▶ **Work instruction**
Return every line from the records below in which the word "README" is found.

▶ **Input**
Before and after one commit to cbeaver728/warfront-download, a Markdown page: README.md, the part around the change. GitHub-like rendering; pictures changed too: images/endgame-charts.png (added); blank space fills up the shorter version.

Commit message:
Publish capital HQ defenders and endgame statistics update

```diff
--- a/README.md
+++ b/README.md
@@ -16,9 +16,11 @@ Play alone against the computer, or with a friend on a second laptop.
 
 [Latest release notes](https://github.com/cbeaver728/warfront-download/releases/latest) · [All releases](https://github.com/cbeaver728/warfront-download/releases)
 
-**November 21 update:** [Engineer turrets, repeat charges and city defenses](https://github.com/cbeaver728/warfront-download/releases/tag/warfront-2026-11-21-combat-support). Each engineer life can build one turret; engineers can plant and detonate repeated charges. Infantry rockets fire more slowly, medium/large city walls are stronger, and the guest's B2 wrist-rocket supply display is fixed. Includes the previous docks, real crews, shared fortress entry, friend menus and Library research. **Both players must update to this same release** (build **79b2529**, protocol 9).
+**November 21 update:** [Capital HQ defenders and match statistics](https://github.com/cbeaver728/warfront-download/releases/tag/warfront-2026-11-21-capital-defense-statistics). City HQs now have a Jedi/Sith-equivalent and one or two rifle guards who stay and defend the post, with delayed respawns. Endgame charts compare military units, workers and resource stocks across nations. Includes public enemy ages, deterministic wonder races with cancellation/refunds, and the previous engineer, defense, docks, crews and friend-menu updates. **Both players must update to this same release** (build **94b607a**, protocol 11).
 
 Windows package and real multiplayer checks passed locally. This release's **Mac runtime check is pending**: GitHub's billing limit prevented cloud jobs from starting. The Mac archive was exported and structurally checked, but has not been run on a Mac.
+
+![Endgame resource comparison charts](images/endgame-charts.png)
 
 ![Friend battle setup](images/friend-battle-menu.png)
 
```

▶ **Answer to the exercise**
Before and after one commit to cbeaver728/warfront-download, a Markdown page: README.md, the part around the change. GitHub-like rendering; pictures changed too: images/endgame-charts.png (added); blank space fills up the shorter version.
--- a/README.md
+++ b/README.md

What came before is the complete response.